'''
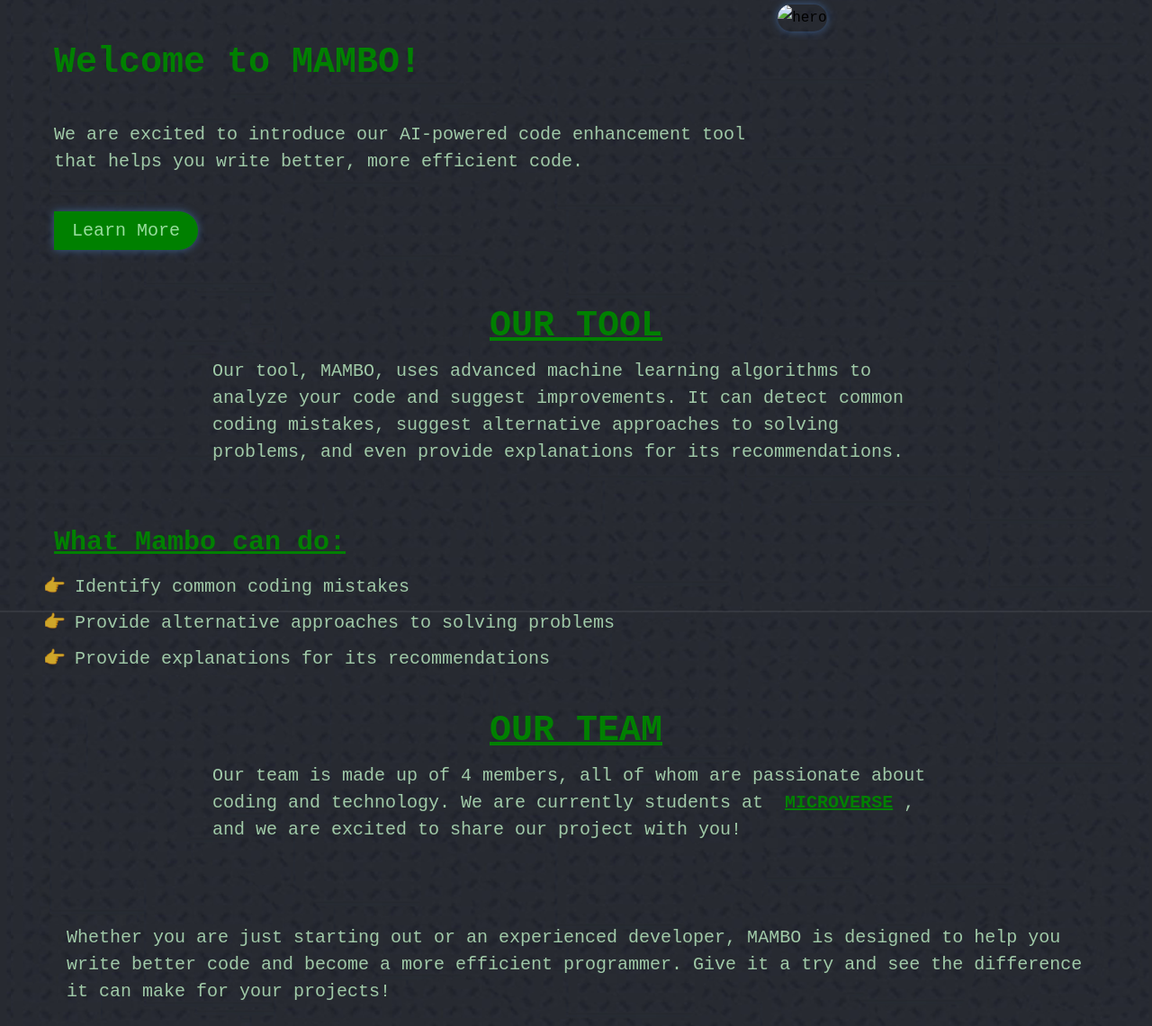
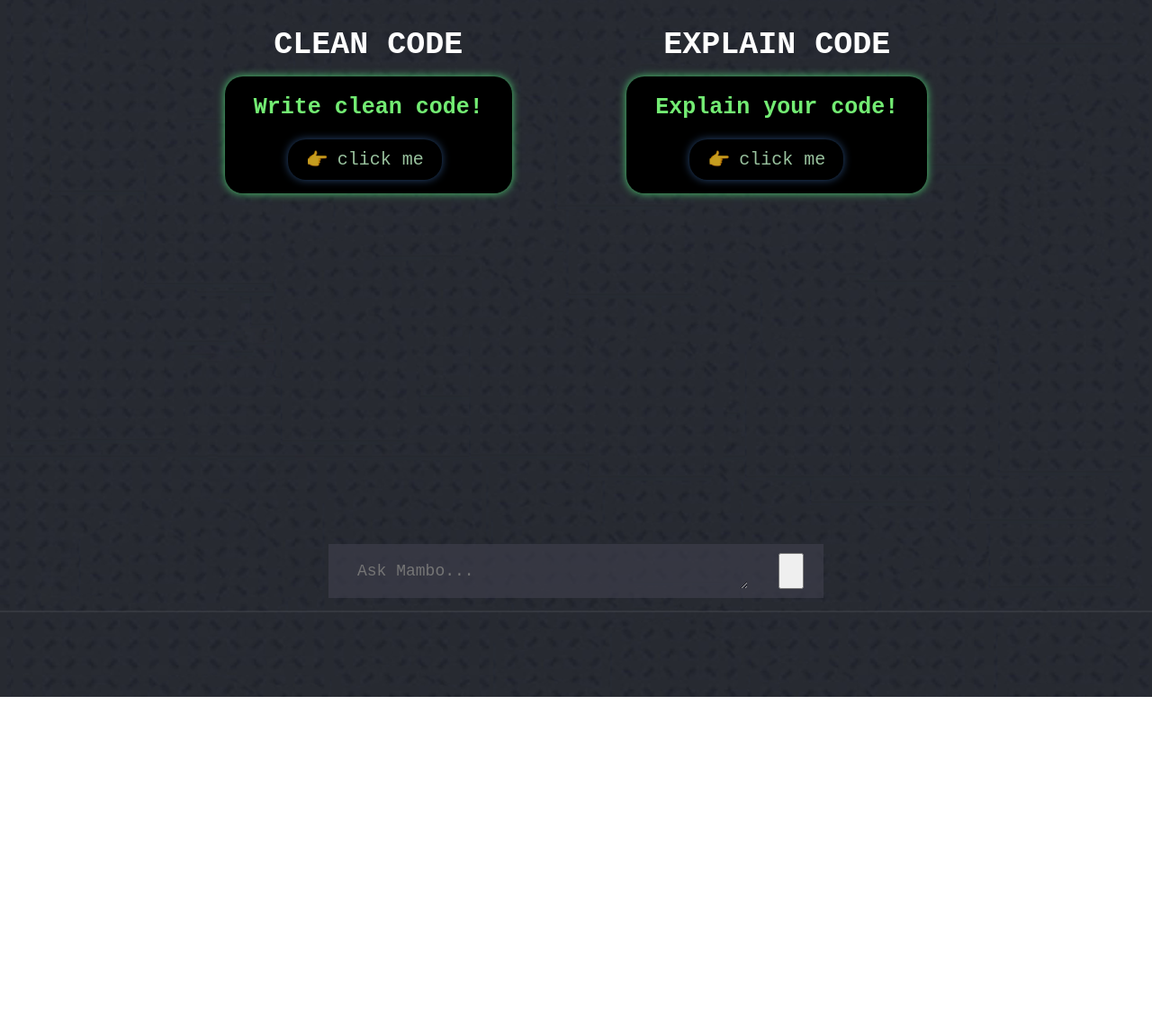
Before and after one commit to Dmambo/amibramaAI, a website built with Vite: page client/index.html in a window 1280 px wide. Shown: the part 120-1261 px from the top of the page at 90% size. After the commit the page ends 895 px from the top, so only its background shows below. Built offline with nearby package versions, Linux system fonts and the light colour scheme; files whose address does not match are found by name; a web font is replaced by a local one.

Commit message:
FIX CODE

```diff
--- a/client/index.html
+++ b/client/index.html
@@ -9,7 +9,7 @@
       rel="stylesheet"
       href="https://cdnjs.cloudflare.com/ajax/libs/animate.css/4.1.1/animate.min.css"
     />
-    <title>Amibrama</title>
+    <title>Amibrama/services</title>
   </head>
   <body>
     <nav>
@@ -27,61 +27,44 @@
 
     <!-- HERO SECTION -->
     <section>
-      <div class="hero">
-        <div class="hero-text">
-          <h1 class="animate__zoomInLeft">Welcome to MAMBO!</h1>
-          <p>
-            We are excited to introduce our AI-powered code enhancement tool<br />
-            that helps you write better, more efficient code.
-          </p>
-          <button>Learn More</button>
+      <div class="container">
+        <div class="service-container">
+          <h3>CLEAN CODE</h3>
+          <div class="service">
+            <h5>Write clean code!</h5>
+            <button class="btn">click me</button>
+          </div>
         </div>
-        <div class="hero-image">
-          <img src="assets/code2.jpg" alt="hero" />
+        <div class="service-container">
+          <h3>EXPLAIN CODE</h3>
+          <div class="service">
+            <h5>Explain your code!</h5>
+            <button class="btn1">click me</button>
+          </div>
+        </div>
+      </div>
+      <div class="codes">
+        <div class="cleanCode"></div>
+        <div class="explainCode"></div>
+        <div class="chatContainer"></div>
+        <div class="form">
+          <form>
+            <textarea
+              name="prompt"
+              id="message"
+              class="form"
+              cols="1"
+              rows="1"
+              placeholder="Ask Mambo..."
+            ></textarea>
+            <button type="submit">
+              <img src="assets/send.svg" alt="send" />
+            </button>
+          </form>
         </div>
       </div>
     </section>
 
-    <!-- ABOUT SECTION -->
-    <section>
-      <div class="about">
-        <div class="about-text">
-          <h1 class="animate__zoomInLeft">OUR TOOL</h1>
-          <p>
-            Our tool, MAMBO, uses advanced machine learning algorithms to analyze your code and suggest improvements. It can detect common coding mistakes, suggest alternative approaches to solving problems, and even provide explanations for its recommendations.
-          </p>
-
-        </div>
-
-
-
-      </div>
-      <div class="tool">
-        <h2>What Mambo can do:</h2>
-        <ul>
-            <li>Identify common coding mistakes</li>
-            <li>Provide alternative approaches to solving problems</li>
-            <li>Provide explanations for its recommendations</li>
-    </div>
-    </section>
-
-    <!-- SERVICES SECTION -->
-    <section>
-      <div class="team">
-        <div class="team-text">
-          <h1 class="animate__zoomInLeft">OUR TEAM</h1>
-          <p>
-            Our team is made up of 4 members, all of whom are passionate about coding and technology. We are currently students at <span>MICROVERSE</span>, and we are excited to share our project with you!
-          </p>
-        </div>
-
-      </div>
-    </section>
-    <div class="use">
-        <p>
-            Whether you are just starting out or an experienced developer, MAMBO is designed to help you write better code and become a more efficient programmer. Give it a try and see the difference it can make for your projects!
-        </p>
-    </div>
     <script type="module" src="/script.js"></script>
   </body>
 </html>
```
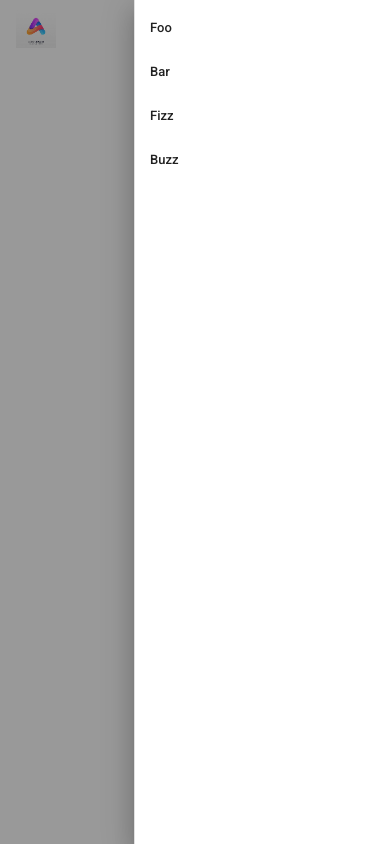
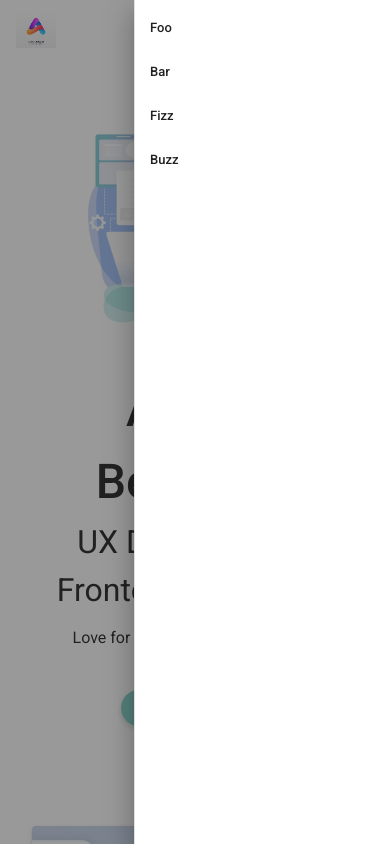
Before and after one commit to Programina/2021-portfolio, a Vue app: page / in a window 390 px wide. Both pictures are taken after a click on the button 362 px from the left and 28 px from the top of the page. Shown: the top 844 px of the page. Built offline with nearby package versions, Linux system fonts and the light colour scheme.

Commit message:
drawer in mobile implemented

```diff
--- a/src/App.vue
+++ b/src/App.vue
@@ -49,10 +49,10 @@
       ></v-app-bar-nav-icon>
     </v-app-bar>
 
-    <!-- <v-main>
+    <v-main>
       <router-view />
-    </v-main> -->
-      <v-navigation-drawer v-model="drawer" absolute right temporary>
+    </v-main>
+      <v-navigation-drawer v-if="isMobile" v-model="drawer" absolute right temporary>
         <v-list nav dense>
           <v-list-item-group
             v-model="group"
```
'''
■ **Action item**: Each line in the data where the string "model" occurs should be identified and copied.

■ **Solution for this exercise**:
-      <v-navigation-drawer v-model="drawer" absolute right temporary>
+      <v-navigation-drawer v-if="isMobile" v-model="drawer" absolute right temporary>
             v-model="group"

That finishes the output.